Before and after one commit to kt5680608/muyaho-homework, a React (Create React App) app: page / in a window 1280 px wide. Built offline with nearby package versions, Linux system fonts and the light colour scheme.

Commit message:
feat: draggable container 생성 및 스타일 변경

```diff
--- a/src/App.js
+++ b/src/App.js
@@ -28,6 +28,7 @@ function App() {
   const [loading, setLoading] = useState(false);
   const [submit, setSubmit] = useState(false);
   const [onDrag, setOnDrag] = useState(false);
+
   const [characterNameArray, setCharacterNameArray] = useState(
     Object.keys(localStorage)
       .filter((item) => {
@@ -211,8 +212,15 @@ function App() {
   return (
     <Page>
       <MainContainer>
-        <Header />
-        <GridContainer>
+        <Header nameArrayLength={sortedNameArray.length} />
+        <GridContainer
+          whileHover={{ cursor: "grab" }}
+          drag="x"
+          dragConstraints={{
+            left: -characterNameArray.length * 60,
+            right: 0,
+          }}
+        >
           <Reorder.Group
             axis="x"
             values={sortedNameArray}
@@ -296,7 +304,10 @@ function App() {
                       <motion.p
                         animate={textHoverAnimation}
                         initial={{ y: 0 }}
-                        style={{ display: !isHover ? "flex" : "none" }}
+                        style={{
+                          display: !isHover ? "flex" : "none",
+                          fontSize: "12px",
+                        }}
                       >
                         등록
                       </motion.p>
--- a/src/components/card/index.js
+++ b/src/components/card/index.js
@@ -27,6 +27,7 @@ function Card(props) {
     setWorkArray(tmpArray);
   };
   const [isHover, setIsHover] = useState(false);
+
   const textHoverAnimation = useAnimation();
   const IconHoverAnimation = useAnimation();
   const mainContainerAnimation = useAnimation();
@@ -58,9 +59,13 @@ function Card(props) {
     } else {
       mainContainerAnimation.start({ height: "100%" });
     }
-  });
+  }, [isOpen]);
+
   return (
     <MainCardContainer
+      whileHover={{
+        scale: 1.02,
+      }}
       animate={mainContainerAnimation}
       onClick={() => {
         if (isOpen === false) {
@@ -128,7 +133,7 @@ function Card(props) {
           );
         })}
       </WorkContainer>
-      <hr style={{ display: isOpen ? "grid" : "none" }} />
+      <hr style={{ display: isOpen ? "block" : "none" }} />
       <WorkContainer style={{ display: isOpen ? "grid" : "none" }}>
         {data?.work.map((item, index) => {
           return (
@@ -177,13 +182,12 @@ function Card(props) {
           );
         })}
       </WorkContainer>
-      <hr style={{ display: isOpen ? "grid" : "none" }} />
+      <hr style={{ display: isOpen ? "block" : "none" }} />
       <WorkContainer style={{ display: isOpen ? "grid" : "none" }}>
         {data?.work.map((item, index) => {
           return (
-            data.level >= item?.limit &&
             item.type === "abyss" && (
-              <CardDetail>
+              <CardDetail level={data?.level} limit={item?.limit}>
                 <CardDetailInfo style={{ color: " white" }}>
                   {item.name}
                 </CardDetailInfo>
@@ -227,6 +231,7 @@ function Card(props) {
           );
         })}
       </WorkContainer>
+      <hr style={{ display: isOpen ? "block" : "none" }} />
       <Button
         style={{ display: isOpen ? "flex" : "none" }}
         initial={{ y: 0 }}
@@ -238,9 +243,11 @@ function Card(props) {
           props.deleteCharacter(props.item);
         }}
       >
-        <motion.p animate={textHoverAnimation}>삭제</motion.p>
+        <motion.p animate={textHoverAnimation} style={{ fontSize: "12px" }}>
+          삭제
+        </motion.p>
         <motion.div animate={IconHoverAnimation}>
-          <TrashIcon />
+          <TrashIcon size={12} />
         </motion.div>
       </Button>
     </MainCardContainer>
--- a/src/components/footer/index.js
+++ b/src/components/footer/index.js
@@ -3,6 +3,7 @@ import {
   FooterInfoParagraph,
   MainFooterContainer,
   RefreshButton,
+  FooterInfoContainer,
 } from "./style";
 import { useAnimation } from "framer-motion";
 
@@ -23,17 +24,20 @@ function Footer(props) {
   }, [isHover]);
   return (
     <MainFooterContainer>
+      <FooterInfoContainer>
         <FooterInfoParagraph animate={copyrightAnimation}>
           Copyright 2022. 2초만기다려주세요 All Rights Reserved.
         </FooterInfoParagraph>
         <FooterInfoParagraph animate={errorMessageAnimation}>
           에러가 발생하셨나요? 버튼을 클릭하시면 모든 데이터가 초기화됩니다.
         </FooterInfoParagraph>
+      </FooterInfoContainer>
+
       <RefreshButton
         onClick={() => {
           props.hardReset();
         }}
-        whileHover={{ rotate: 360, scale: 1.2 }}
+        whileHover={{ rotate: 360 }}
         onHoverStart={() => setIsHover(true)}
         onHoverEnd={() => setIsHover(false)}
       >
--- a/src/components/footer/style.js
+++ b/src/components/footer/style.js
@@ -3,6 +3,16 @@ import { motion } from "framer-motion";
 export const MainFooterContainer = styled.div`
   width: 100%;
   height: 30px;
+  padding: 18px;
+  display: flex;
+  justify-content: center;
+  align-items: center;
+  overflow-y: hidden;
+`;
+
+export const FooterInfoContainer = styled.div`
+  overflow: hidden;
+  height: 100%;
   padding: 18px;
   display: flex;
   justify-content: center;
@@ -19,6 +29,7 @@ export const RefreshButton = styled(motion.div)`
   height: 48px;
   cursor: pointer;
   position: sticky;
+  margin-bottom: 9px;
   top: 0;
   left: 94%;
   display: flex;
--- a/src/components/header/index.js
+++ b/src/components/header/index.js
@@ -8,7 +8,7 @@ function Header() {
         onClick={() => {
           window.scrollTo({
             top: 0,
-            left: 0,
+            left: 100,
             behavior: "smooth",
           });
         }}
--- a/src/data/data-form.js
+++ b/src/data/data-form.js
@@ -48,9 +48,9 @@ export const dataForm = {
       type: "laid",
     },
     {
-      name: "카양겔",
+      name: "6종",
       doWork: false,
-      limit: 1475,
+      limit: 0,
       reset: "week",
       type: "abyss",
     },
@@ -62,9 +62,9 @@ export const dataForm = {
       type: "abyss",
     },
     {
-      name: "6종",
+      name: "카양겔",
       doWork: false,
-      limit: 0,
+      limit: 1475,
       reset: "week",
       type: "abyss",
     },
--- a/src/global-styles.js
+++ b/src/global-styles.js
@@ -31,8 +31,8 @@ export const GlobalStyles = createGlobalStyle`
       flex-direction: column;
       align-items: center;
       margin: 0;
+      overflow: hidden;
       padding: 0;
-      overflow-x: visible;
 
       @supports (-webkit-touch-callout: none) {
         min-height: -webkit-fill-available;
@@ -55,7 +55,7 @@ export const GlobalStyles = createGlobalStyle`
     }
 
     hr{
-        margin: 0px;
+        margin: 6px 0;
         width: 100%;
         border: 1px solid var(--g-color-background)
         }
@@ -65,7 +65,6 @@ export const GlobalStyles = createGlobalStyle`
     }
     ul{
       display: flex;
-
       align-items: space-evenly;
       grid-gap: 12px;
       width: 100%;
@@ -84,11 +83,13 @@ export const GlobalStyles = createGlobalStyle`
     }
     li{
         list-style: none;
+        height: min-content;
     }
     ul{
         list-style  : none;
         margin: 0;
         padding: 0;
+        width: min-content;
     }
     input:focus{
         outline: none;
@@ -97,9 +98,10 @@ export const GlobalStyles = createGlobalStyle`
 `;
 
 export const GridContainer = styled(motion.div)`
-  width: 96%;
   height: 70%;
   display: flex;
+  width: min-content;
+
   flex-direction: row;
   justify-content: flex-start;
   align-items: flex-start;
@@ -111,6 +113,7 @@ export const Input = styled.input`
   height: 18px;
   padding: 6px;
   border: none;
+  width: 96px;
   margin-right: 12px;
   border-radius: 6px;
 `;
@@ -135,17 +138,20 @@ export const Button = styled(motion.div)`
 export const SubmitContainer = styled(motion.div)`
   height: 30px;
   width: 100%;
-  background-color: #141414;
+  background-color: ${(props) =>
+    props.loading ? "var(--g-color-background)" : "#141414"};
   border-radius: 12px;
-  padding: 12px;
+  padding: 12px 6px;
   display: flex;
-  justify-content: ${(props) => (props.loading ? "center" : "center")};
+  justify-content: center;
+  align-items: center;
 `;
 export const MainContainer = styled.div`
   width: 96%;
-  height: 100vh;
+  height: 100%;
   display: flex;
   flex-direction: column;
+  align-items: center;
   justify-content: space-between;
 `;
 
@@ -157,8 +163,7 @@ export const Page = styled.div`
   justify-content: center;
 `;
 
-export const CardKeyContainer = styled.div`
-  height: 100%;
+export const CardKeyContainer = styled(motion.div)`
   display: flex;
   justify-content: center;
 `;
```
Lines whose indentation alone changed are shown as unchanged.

--------

■ INSTRUCTIONS FOR THE TASK:
Tally up the lines above in which "content" occurs. Give the result as a bare number.

■ TASK RESULT:
11